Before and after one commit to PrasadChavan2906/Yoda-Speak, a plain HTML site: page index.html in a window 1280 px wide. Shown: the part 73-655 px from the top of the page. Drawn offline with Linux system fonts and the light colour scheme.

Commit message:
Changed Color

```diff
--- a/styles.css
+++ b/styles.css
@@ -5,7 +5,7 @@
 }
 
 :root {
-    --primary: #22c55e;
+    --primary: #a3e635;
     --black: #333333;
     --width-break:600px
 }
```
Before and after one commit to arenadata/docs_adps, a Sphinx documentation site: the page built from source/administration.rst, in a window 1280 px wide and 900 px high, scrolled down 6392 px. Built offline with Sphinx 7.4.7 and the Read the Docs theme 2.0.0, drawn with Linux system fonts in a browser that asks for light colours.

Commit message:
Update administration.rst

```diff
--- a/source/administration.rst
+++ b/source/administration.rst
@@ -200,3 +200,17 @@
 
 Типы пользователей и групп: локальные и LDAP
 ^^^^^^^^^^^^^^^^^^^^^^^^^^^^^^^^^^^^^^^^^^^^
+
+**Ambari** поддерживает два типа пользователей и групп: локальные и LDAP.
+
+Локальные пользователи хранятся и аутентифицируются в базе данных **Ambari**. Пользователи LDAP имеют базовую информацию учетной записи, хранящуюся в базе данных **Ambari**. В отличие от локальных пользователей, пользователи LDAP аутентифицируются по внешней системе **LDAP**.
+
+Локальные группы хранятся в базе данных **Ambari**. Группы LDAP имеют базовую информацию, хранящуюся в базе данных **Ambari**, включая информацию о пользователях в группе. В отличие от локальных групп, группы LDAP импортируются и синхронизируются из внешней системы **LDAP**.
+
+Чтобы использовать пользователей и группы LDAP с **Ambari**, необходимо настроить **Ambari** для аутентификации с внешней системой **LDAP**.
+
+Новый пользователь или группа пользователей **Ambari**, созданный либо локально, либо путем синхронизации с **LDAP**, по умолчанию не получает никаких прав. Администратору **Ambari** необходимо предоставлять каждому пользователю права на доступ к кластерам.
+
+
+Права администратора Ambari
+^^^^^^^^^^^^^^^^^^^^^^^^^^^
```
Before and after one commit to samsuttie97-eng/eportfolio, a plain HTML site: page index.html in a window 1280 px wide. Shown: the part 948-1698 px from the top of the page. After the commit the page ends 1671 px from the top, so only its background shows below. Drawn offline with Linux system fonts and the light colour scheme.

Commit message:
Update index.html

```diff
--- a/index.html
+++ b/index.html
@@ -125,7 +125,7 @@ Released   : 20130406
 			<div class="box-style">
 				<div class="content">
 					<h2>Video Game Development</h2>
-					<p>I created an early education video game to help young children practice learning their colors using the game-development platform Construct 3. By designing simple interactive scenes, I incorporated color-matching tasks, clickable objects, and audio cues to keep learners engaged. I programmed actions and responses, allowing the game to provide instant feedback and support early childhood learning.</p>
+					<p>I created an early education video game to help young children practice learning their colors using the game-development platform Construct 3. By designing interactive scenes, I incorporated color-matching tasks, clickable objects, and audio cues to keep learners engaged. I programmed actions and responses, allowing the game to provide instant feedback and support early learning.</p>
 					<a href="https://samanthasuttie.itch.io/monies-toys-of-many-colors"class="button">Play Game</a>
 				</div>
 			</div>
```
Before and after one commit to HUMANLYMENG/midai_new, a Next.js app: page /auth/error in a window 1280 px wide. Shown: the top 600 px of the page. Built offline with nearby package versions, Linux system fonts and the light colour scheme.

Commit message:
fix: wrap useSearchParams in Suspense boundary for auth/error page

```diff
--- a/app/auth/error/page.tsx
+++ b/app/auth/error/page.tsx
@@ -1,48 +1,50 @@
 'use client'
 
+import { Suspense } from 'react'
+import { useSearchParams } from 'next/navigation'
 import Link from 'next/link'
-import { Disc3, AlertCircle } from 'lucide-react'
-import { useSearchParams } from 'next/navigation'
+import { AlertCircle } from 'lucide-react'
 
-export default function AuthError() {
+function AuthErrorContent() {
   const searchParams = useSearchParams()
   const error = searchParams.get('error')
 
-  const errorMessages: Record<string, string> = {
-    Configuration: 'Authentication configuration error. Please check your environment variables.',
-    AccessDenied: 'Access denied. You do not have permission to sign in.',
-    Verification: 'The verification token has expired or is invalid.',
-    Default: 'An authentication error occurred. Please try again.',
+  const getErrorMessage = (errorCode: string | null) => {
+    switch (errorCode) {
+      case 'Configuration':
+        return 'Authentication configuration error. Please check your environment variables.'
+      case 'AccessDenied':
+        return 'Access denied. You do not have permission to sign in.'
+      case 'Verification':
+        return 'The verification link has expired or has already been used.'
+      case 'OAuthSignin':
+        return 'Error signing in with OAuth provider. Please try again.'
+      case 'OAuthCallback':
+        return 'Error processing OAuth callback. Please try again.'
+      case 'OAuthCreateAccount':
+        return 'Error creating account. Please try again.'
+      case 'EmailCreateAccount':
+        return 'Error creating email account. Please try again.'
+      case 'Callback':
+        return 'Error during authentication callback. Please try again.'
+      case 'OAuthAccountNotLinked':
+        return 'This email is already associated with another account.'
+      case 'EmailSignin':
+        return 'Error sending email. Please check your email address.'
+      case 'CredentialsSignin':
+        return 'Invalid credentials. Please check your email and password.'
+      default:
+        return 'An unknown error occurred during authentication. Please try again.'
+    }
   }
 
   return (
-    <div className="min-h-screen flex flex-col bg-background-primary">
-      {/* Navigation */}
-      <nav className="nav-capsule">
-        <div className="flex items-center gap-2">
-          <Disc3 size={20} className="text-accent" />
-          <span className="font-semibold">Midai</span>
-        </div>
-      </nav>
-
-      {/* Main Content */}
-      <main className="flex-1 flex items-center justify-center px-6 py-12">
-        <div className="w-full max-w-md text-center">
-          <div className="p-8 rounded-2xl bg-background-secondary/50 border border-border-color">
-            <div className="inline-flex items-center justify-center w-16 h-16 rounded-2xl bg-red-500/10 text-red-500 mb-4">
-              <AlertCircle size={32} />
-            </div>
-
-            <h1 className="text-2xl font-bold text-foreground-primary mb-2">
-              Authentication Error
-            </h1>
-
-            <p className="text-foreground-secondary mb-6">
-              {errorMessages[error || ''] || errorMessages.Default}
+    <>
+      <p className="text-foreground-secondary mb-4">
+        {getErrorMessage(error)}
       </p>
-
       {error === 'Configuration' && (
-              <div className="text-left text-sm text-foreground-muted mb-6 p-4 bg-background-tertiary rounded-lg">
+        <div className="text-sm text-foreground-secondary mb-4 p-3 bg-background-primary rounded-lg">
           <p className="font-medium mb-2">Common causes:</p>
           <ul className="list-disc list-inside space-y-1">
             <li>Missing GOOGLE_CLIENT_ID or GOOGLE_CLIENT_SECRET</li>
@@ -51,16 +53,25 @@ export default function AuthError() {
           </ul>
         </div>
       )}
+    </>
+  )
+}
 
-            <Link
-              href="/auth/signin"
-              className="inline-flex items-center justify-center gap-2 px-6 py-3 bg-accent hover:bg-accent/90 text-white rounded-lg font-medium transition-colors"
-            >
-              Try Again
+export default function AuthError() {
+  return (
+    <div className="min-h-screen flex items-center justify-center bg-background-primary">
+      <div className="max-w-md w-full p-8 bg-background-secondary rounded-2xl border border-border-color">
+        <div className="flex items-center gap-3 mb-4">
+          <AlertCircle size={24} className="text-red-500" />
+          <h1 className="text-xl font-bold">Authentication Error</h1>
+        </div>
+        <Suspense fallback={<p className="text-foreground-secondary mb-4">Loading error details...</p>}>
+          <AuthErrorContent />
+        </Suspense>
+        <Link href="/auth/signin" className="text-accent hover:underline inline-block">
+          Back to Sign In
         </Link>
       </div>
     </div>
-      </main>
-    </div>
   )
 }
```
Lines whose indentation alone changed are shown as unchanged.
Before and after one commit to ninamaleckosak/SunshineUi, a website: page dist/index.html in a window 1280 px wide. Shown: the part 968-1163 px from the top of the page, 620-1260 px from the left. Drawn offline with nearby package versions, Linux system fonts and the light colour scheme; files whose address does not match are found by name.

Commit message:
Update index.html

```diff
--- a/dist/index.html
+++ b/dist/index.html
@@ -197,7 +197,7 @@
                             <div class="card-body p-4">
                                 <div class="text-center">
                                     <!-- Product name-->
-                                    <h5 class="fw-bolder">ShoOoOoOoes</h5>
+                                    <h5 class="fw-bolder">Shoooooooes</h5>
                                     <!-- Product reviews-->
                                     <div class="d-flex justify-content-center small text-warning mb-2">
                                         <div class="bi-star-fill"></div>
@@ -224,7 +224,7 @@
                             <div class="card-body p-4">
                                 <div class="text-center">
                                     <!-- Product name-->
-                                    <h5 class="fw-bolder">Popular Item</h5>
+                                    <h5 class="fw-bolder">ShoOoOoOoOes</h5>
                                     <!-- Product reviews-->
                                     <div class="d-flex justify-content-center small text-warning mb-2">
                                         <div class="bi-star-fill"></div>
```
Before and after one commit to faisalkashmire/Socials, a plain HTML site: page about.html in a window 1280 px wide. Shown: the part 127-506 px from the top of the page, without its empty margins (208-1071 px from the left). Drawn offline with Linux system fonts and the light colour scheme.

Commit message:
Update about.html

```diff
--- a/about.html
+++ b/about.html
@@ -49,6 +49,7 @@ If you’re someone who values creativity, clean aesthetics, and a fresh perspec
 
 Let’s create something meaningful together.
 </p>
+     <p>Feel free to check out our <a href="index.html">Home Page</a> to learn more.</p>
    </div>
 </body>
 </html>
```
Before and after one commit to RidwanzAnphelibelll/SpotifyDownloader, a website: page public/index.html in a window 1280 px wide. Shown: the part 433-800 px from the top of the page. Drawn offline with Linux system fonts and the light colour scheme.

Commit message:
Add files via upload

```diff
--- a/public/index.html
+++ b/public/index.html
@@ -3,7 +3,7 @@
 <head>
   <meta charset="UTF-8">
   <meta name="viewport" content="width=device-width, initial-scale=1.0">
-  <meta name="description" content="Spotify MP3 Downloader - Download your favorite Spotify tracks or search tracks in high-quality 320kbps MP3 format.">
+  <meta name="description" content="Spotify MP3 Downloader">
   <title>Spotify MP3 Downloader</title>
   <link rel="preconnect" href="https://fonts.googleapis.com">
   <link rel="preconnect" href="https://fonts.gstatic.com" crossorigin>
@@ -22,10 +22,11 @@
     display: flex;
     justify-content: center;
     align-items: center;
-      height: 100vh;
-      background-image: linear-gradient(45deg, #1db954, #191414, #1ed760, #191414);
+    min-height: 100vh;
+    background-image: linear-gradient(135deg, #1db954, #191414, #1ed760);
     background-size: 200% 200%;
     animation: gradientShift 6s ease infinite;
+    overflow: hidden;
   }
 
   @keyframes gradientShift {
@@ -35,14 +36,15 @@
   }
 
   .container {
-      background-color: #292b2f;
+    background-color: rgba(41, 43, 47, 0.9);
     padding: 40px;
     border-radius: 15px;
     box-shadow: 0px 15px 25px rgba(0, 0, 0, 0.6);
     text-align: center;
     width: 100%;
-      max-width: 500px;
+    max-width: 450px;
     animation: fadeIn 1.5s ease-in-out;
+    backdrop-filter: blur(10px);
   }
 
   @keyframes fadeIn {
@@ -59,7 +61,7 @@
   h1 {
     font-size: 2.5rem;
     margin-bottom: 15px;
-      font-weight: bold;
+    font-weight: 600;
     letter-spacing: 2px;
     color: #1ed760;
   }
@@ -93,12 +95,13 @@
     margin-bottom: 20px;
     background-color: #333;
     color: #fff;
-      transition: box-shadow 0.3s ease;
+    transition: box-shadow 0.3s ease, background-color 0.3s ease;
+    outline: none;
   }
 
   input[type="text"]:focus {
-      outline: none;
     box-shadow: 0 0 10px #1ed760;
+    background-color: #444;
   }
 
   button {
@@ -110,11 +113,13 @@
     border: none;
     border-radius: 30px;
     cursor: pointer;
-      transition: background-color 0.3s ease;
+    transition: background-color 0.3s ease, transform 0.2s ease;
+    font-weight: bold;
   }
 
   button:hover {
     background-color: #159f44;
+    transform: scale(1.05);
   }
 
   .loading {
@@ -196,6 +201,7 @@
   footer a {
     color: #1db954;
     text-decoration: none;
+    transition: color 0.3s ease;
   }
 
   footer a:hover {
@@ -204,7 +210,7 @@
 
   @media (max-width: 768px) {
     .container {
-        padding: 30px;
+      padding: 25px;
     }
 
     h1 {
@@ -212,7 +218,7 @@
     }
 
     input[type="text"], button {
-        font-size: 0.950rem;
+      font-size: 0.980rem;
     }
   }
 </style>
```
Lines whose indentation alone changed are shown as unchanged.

========

* _Directions_:
If a line in the data above contains the string "meta", count it; then state only the total.

* _Exercise result_:
4